- [DIRECTIONS]:
Identify all lines in the data containing the string "width". Copy them out.

(Stored records)
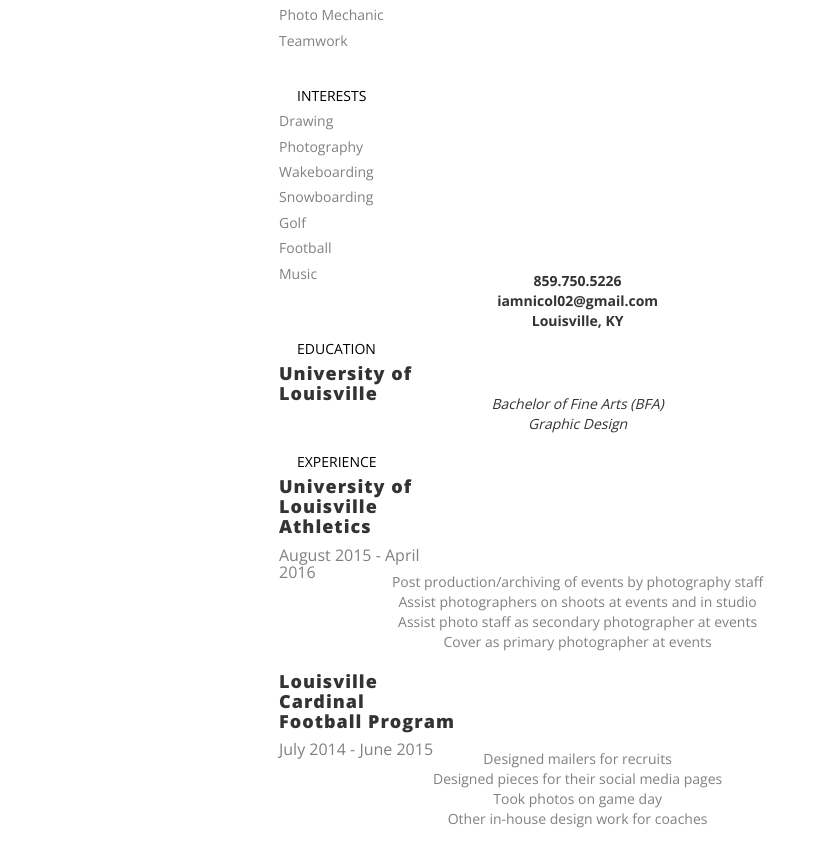
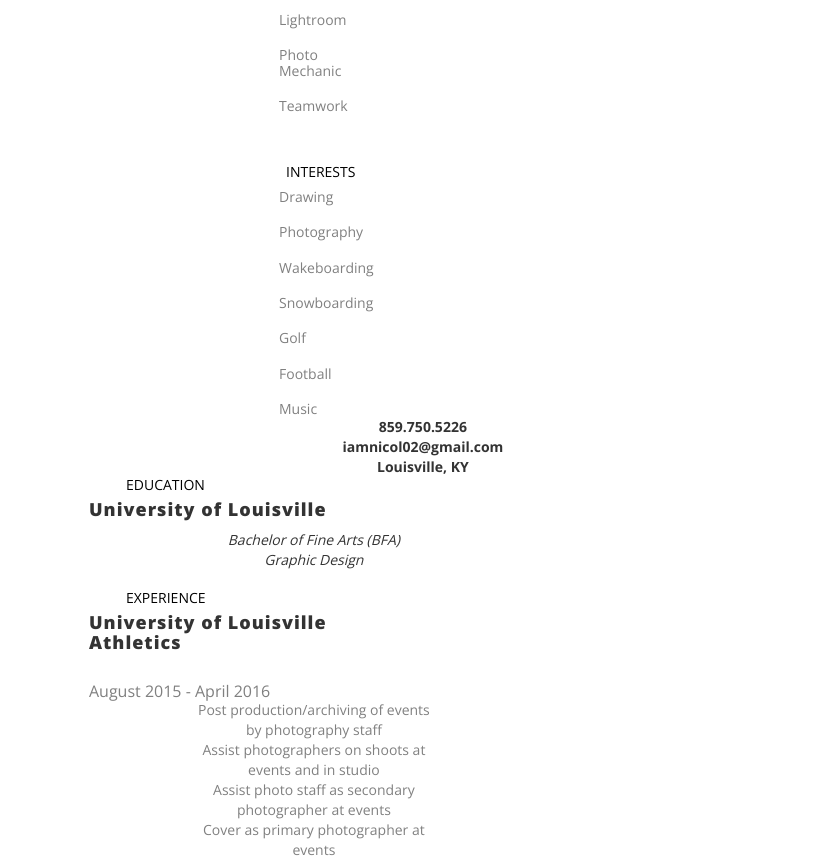
Before and after one commit to JoeyMcCoy/testsite, a plain HTML site: page resume.html in a window 768 px wide. Shown: the part 501-1364 px from the top of the page, 828 px wide, since content can reach past the window. Before the commit the page ends 1341 px from the top, so only its background shows below. Drawn offline with nearby package versions, Linux system fonts and the light colour scheme.

Commit message:
fixed responsive for ipad portrait land for all pages

```diff
--- a/resume.html
+++ b/resume.html
@@ -60,8 +60,47 @@
     margin: 0 auto;
 	}
 }
+@media only screen
+and (min-device-width : 768px)
+and (max-device-width : 1024px)
+and (-webkit-min-device-pixel-ratio: 1) {
 
+	.col-lg-3 {
+	margin-top: -20px;
+	width: 200px;
+	display: inline-block;
+	}
+	.col-lg-4 {
+	margin-top: -20px;
+	width: 500px;
+	float: right;
+	display: inline-block;
+	}
+	h3 {margin-bottom: 30px;}
+	h5 {margin-bottom: 20px;}
+}
+@media only screen
+  and (min-device-width: 768px)
+  and (max-device-width: 1024px)
+  and (orientation: portrait)
+  and (-webkit-min-device-pixel-ratio: 1)  {
+	.col-lg-3 {
+	margin-top: -20px;
+	width: 100px;
+	display: inline-block;
+	}
+	.col-lg-4 {
+	margin-top: -20px;
+	width: 400px;
+	float: right;
+	display: inline-block;
+	}
+	h3 {margin-bottom: 30px;}
+	h5 {margin-bottom: 20px;}
+	p{width: 250px;}
+}
 </style>
+<div class="content">
 <div class="col-lg-3">
 <h4>SKILLS</h4>
 <h5>Indesign</h5>
```
Also changed, not shown: about.html (+21 -0 lines).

- [FINAL ANSWER]:
+and (min-device-width : 768px)
+and (max-device-width : 1024px)
+	width: 200px;
+	width: 500px;
+  and (min-device-width: 768px)
+  and (max-device-width: 1024px)
+	width: 100px;
+	width: 400px;
+	p{width: 250px;}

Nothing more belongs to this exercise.